• search

Cheating claims made in Aust-NZ match

Written by: Staff

MELBOURNE, Mar 24 (Reuters) Cheating allegations were levelled during a heated badminton doubles quarter-final between arch sporting rivals Australia and New Zealand at the Commonwealth Games today.

New Zealand player Geoffrey Bellingham complained about his Australian rival Ashley Brehaut's service action with the score tied at 19-19 in the decisive third game.

The match umpire awarded Australia a point after Bellingham swore at Brehaut and accused him of cheating.

Brehaut and his partner Travis Denney went on to win the game 21-19 and the match 2-1 to reach the semi-finals.
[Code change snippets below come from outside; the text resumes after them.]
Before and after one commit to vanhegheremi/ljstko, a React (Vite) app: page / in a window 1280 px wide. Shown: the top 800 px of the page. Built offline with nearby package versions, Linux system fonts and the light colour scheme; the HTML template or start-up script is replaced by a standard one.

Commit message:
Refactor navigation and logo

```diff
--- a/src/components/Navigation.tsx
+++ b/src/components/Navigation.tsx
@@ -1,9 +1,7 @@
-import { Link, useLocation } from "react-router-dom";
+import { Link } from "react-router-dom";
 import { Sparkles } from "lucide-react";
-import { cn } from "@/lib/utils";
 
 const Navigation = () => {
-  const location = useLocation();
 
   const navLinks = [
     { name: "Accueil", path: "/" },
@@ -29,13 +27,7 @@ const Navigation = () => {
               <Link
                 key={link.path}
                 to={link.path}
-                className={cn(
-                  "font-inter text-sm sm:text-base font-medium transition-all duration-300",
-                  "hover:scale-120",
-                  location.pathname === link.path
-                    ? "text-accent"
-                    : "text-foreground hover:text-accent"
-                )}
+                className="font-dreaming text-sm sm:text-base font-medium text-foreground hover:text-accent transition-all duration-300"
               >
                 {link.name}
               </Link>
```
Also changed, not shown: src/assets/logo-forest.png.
The New Zealander claimed that Brehaut's serve was illegal because he raised his arm above the waist.

''In badminton you have got to keep the racket below the waist,'' Bellingham told reporters after the match.

''He won five points in a row and that's just cheating,'' he added.

Brehaut rejected the New Zealander's accusation.

''If I'm cheating, well, then the umpire will call it. As far as I'm concerned it's in the laws, we just try and push those boundaries,'' he said.

''But if he wants to do that, that's up to him. I'm not going to go down to his level.'' Several badminton matches were also disrupted by faulty lighting.

Trans-Tasman neighbours Australia and New Zealand have a long history of often fierce sporting rivalry and relations between the countries hit a low during a one-day international cricket match in Melbourne in 1981.

Trevor Chappell made sure of an Australian victory by bowling the final ball of the game underarm along the ground to Brian McKechnie, an act New Zealanders still find hard to forgive a quarter of a century later.


For Daily Alerts

For Breaking News from Oneindia
Get instant news updates throughout the day.

Notification Settings X
Time Settings
Clear Notification X
Do you want to clear all the notifications from your inbox?
Settings X
We use cookies to ensure that we give you the best experience on our website. This includes cookies from third party social media websites and ad networks. Such third party cookies may track your use on Oneindia sites for better rendering. Our partners use cookies to ensure we show you advertising that is relevant to you. If you continue without changing your settings, we'll assume that you are happy to receive all cookies on Oneindia website. However, you can change your cookie settings at any time. Learn more